A recent Treasury report on labor market competition provided a misleading narrative about labor market concentration and its effect on workers. Labor market power is largely due to labor market frictions, not concentration. Firms are not profiting at the expense of workers.
Don’t Bite the Hand That Feeds You: Amazon’s Self-Preferencing Paradox
The American Innovation and Choice Online Act (AICOA), which was voted out of the Senate Judiciary Committee in January, ignores Amazon’s own interest in preserving the vitality of its third-party seller ecosystem.
We Should Not Allow China to Weaponize Antitrust for Theft of American Intellectual Property
Protecting American innovation is especially critical in an environment in which the military increasingly depends on dual-use technologies such as the memory products at issue in this transaction. We should not allow China to weaponize antitrust for theft of American intellectual property.
Comments to the Justice Department and FTC Regarding Merger Enforcement
In revising merger guidelines, antitrust agencies should refrain from embracing the populist narrative that pursues market deconcentration and corporate disintegration at the expense of companies’ innovation, efficiency, and competitiveness.
Open Letter to Speaker Pelosi and Minority Leader McCarthy Regarding National Security Concerns With Antitrust Bills
Hobbling U.S. superstar firms only makes Chinese firms more attractive to American consumers and limits these companies’ ability to make security-enhancing investments.

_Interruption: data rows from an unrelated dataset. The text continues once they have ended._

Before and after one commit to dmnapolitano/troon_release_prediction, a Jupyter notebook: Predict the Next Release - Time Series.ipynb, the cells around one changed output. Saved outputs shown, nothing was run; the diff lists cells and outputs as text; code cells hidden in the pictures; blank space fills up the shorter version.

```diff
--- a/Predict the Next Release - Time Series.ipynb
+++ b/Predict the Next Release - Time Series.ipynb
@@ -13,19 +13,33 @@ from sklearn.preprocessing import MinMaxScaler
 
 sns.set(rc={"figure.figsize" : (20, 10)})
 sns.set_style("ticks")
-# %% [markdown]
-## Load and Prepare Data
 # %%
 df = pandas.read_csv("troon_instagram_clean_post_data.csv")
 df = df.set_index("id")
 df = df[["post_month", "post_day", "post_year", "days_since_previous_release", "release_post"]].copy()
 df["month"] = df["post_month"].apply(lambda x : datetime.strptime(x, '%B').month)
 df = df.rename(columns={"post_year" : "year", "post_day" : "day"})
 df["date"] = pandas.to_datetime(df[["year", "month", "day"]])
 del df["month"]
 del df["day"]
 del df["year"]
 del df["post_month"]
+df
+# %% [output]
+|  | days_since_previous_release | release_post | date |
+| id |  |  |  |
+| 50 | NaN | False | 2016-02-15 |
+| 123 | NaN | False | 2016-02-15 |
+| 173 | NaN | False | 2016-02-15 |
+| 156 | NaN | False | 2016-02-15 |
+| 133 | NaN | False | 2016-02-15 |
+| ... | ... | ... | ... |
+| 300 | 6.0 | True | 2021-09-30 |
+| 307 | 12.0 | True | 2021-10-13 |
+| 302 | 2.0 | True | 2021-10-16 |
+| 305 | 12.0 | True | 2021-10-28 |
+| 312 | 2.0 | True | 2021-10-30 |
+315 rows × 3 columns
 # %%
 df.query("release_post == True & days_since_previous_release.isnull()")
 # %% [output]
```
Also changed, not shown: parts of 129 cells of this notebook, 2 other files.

Congress would do well to heed the advice of our national security experts and not sacrifice our economic and national security with misguided antitrust bills.
The Platform Competition and Opportunity Act Is a Solution in Search of a Problem

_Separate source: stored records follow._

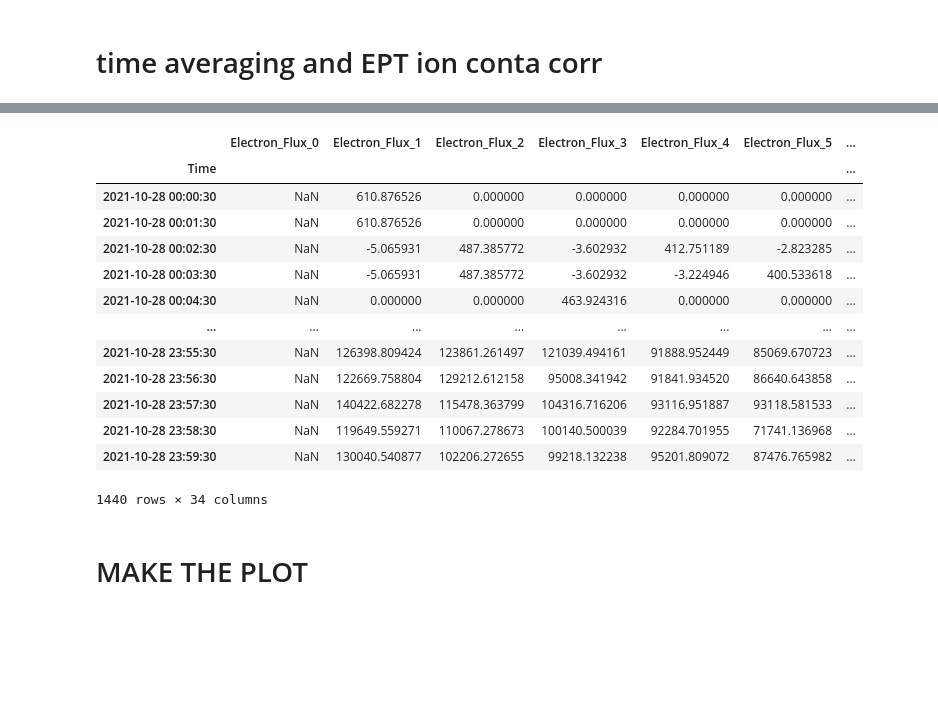
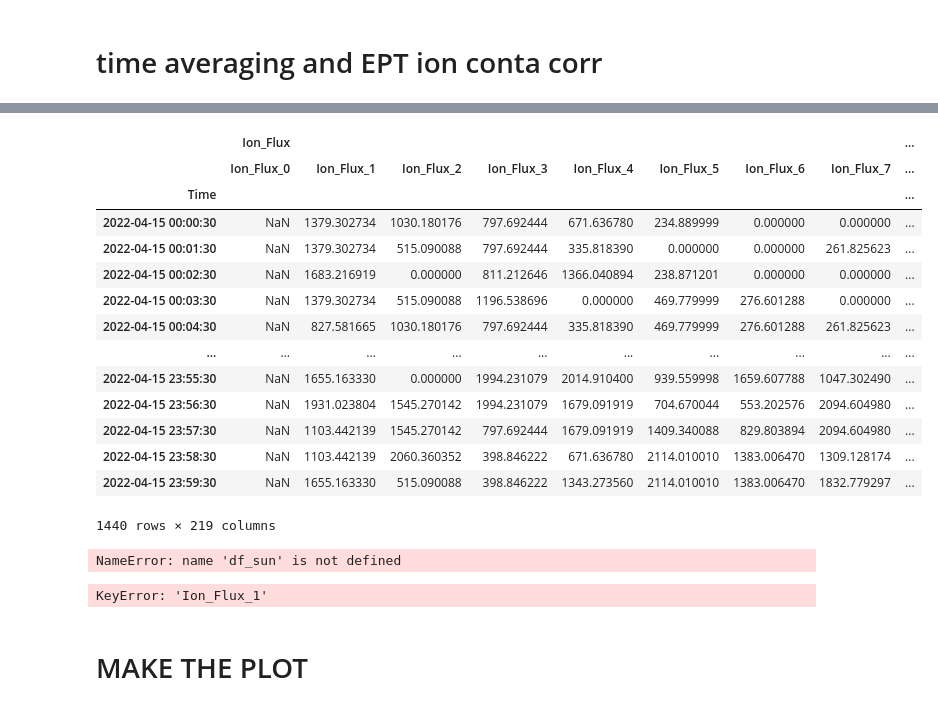
Before and after one commit to AnnamariaFedeli/SolOEPD-Plot-n-Fit-SEE, a Jupyter notebook: SOLO_STEP_EPD_comparison.ipynb, the cells around one changed output, grey strips where cells are left out. Saved outputs shown, nothing was run; the diff lists cells and outputs as text; code cells hidden in the pictures; blank space fills up the shorter version.

```diff
--- a/SOLO_STEP_EPD_comparison.ipynb
+++ b/SOLO_STEP_EPD_comparison.ipynb
@@ -30,15 +30,15 @@ outpath = r'/home/annafed/Documents/STIX_EPD_event_analysis/STEP_EPD_comparison/
 intensity_label = 'Flux\n/(s cm² sr MeV)'
 
 save_fig = False
-save = True
+save = True # new variable in Anna's notebook
 
-date = datetime(2021, 10, 28, 15, 53) #onset time or event ID inj time specified later
+date = datetime(2022, 4, 15, 3, 2) #onset time or event ID inj time specified later
 t_inj = str(date)[:-3].replace(' ', '-').replace(':', '')
 date_folder = t_inj
 
-year = 2021
-startdate = dt.datetime(year, 10, 28, 15, 30)
-enddate = dt.datetime(year, 10, 28, 17, 30)
+year = 2022
+startdate = dt.datetime(year, 4, 15, 5, 30)
+enddate = dt.datetime(year, 4, 15, 16, 30)
 
 
 mag_data_product = 'l2'# 'l2', 'll'
@@ -55,14 +55,15 @@ av = 1  # needed for solo_mag_loader
 averaging = f'{av}min'
 
 ## EPT:
-en_channel = 2
+en_channel = 1
 ## en_channel: when a list of two elements is provided, an averaged energy channel is used (not yet supported for STEP!).
 ## If only one element is provided, then only this one channel is used.
 
 ## STEP
-step_en_channel = 25
+step_en_channel = 29
 
-
+# 2, 25 e en chan
+# 1, 29 p en chan
 #-----------------
 if species in ['e', 'electrons']:
     step_species = 'Electron'
@@ -213,20 +199,25 @@ df_step_inner
 # %%
-df_sun_e
+df_sun_p
 # %% [output]
-|  | Electron_Flux_0 | Electron_Flux_1 | Electron_Flux_2 | Electron_Flux_3 | Electron_Flux_4 | Electron_Flux_5 | ... |
-| Time |  |  |  |  |  |  | ... |
-| 2021-10-28 00:00:30 | NaN | 610.876526 | 0.000000 | 0.000000 | 0.000000 | 0.000000 | ... |
-| 2021-10-28 00:01:30 | NaN | 610.876526 | 0.000000 | 0.000000 | 0.000000 | 0.000000 | ... |
-| 2021-10-28 00:02:30 | NaN | -5.065931 | 487.385772 | -3.602932 | 412.751189 | -2.823285 | ... |
-| 2021-10-28 00:03:30 | NaN | -5.065931 | 487.385772 | -3.602932 | -3.224946 | 400.533618 | ... |
-| 2021-10-28 00:04:30 | NaN | 0.000000 | 0.000000 | 463.924316 | 0.000000 | 0.000000 | ... |
-| ... | ... | ... | ... | ... | ... | ... | ... |
-| 2021-10-28 23:55:30 | NaN | 126398.809424 | 123861.261497 | 121039.494161 | 91888.952449 | 85069.670723 | ... |
-| 2021-10-28 23:56:30 | NaN | 122669.758804 | 129212.612158 | 95008.341942 | 91841.934520 | 86640.643858 | ... |
-| 2021-10-28 23:57:30 | NaN | 140422.682278 | 115478.363799 | 104316.716206 | 93116.951887 | 93118.581533 | ... |
-| 2021-10-28 23:58:30 | NaN | 119649.559271 | 110067.278673 | 100140.500039 | 92284.701955 | 71741.136968 | ... |
-| 2021-10-28 23:59:30 | NaN | 130040.540877 | 102206.272655 | 99218.132238 | 95201.809072 | 87476.765982 | ... |
+|  | Ion_Flux |  |  |  |  |  |  |  | ... |
+|  | Ion_Flux_0 | Ion_Flux_1 | Ion_Flux_2 | Ion_Flux_3 | Ion_Flux_4 | Ion_Flux_5 | Ion_Flux_6 | Ion_Flux_7 | ... |
+| Time |  |  |  |  |  |  |  |  | ... |
+| 2022-04-15 00:00:30 | NaN | 1379.302734 | 1030.180176 | 797.692444 | 671.636780 | 234.889999 | 0.000000 | 0.000000 | ... |
+| 2022-04-15 00:01:30 | NaN | 1379.302734 | 515.090088 | 797.692444 | 335.818390 | 0.000000 | 0.000000 | 261.825623 | ... |
+| 2022-04-15 00:02:30 | NaN | 1683.216919 | 0.000000 | 811.212646 | 1366.040894 | 238.871201 | 0.000000 | 0.000000 | ... |
+| 2022-04-15 00:03:30 | NaN | 1379.302734 | 515.090088 | 1196.538696 | 0.000000 | 469.779999 | 276.601288 | 0.000000 | ... |
+| 2022-04-15 00:04:30 | NaN | 827.581665 | 1030.180176 | 797.692444 | 335.818390 | 469.779999 | 276.601288 | 261.825623 | ... |
+| ... | ... | ... | ... | ... | ... | ... | ... | ... | ... |
+| 2022-04-15 23:55:30 | NaN | 1655.163330 | 0.000000 | 1994.231079 | 2014.910400 | 939.559998 | 1659.607788 | 1047.302490 | ... |
+| 2022-04-15 23:56:30 | NaN | 1931.023804 | 1545.270142 | 1994.231079 | 1679.091919 | 704.670044 | 553.202576 | 2094.604980 | ... |
+| 2022-04-15 23:57:30 | NaN | 1103.442139 | 1545.270142 | 797.692444 | 1679.091919 | 1409.340088 | 829.803894 | 2094.604980 | ... |
+| 2022-04-15 23:58:30 | NaN | 1103.442139 | 2060.360352 | 398.846222 | 671.636780 | 2114.010010 | 1383.006470 | 1309.128174 | ... |
+| 2022-04-15 23:59:30 | NaN | 1655.163330 | 515.090088 | 398.846222 | 1343.273560 | 2114.010010 | 1383.006470 | 1832.779297 | ... |
-1440 rows × 34 columns
+1440 rows × 219 columns
+# %%
+df_sun.keys
+# %% [output]
+NameError: name 'df_sun' is not defined
 # %%
 if species in ['e', 'electrons']:
     if instrument in ['EPT', 'HET']:
@@ -258,6 +249,8 @@ if species in ['p', 'i', 'protons', 'ions']:
 
 # EPT / HET
 I_sun, en_channel_string = calc_av_en_flux_EPD(df_sun, energies, en_channel, species, instrument)
+# %% [output]
+KeyError: 'Ion_Flux_1'
 # %% [markdown]
 # MAKE THE PLOT
 # %%
```
Also changed, not shown: parts of 7 cells of this notebook, 4 other files.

The killer acquisitions that Congress seeks to prevent are rare and less likely to occur in technology markets. The proposed legislation will harm an important incentive for start-up innovation and deny consumers the benefits of pro-competitive acquisitions.
Comments to the DOJ on Licensing Negotiations and Remedies for Standards-Essential Patents Subject to Voluntary F/RAND Commitments

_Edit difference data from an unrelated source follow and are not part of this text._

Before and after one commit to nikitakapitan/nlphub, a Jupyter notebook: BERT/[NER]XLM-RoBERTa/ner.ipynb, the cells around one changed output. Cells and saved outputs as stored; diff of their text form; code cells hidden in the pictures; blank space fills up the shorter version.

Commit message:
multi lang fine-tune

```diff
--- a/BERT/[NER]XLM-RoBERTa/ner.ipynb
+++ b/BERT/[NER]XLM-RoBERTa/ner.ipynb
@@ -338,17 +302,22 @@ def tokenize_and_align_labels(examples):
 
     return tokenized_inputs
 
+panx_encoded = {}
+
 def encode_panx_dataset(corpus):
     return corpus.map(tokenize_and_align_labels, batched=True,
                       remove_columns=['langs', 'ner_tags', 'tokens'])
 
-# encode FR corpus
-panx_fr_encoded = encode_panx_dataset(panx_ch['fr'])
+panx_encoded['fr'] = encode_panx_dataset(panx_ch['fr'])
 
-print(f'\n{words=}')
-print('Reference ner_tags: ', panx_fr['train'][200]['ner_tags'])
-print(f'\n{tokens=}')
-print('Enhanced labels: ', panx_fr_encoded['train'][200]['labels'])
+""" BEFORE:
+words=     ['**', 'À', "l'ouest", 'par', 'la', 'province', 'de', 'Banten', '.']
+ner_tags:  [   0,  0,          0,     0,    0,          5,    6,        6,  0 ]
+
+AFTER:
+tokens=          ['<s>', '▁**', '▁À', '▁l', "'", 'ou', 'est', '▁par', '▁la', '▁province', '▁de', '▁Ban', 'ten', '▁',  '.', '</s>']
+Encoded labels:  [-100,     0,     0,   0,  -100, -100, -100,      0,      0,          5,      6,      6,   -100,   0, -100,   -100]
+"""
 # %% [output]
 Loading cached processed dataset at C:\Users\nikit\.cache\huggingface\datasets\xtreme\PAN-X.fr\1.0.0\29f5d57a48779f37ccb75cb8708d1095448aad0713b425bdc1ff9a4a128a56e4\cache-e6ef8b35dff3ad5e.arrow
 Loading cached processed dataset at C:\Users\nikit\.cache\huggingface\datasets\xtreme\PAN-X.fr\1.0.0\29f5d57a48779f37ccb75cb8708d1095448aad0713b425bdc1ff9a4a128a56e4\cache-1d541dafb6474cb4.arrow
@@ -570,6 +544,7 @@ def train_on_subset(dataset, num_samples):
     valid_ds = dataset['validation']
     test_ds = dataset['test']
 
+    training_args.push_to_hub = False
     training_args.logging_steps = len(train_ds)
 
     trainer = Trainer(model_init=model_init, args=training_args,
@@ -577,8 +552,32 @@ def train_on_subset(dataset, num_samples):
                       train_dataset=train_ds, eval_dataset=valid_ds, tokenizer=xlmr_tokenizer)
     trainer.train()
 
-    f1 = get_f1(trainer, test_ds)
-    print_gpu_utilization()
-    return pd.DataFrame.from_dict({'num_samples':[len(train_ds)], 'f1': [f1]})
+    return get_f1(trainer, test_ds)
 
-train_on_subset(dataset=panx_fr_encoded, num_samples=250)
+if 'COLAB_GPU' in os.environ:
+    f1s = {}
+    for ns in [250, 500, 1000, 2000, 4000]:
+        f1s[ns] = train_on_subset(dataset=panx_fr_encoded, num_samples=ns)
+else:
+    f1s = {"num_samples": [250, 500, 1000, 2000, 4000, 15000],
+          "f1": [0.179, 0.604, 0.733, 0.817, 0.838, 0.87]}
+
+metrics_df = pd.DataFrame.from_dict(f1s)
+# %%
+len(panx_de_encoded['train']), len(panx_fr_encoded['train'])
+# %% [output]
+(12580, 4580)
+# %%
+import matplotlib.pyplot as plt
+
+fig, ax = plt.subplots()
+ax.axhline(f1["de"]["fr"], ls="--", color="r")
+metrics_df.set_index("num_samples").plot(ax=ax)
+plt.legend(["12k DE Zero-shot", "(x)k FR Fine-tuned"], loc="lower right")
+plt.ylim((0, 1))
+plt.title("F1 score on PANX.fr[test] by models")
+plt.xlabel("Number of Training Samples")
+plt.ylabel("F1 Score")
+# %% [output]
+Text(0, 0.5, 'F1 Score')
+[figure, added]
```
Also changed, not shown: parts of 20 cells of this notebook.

The Draft Policy Statement is the wrong approach because it further weakens IP rights since the unavailability of injunctive relief tends to further shift away from the protection of patents from a property regime toward a liability regime. It also comes at the wrong time.
Senate Hearing Offers a Misguided Approach to Big Tech and Innovation
The Senate Judiciary Committee hearing this afternoon on “The Impact of Consolidation and Monopoly Power on American Innovation” will likely, once again, focus on the misguided notion that large technology platforms are bad for small businesses, workers, consumers, and innovation.
Recent Events and Presentations
Dynamic Antitrust Discussion Series: Antitrust and Inflation
Please join ITIF for the lastest installment of the Dynamic Antitrust series, where Julie Carlson moderates a panel with antitrust and inflation experts to get their views on the relationship between corporate concentration and inflation.
Dynamic Antitrust Discussion Series: “Chief Economists’ Perspectives on Horizontal Merger Guidelines”
Please join ITIF for the latest in a series of discussions on “dynamic antitrust.” In this installment, Julie Carlson will sit down with former chief economists from the DOJ and FTC to discuss their views on the planned revisions to the guidelines.
Dynamic Antitrust Discussion Series: “Has Economic Concentration Really Increased?”
Join ITIF for a discussion on the accuracy of the narrative put forward and whether or not market concentration has, indeed, increased with ITIF's Julie Carlson & Robert D. Atkinson, Nicholas Trachter of the Federal Reserve of Richmond, & former DOJ official, Gregory Werden.
Dynamic Antitrust Discussion Series: “Innovation”
Join ITIF for the twelfth in a series of discussions on “dynamic antitrust,” in which Aurelien Portuese, ITIF’s director of antitrust and innovation policy, sits down with leading scholars and antitrust enforcers in Washington, Brussels, and elsewhere to discuss the path forward in making antitrust a foundation for innovation. Join us to discuss the interaction between antitrust and innovation with Professor Thomas Lambert and ITIF's Julie Carlson.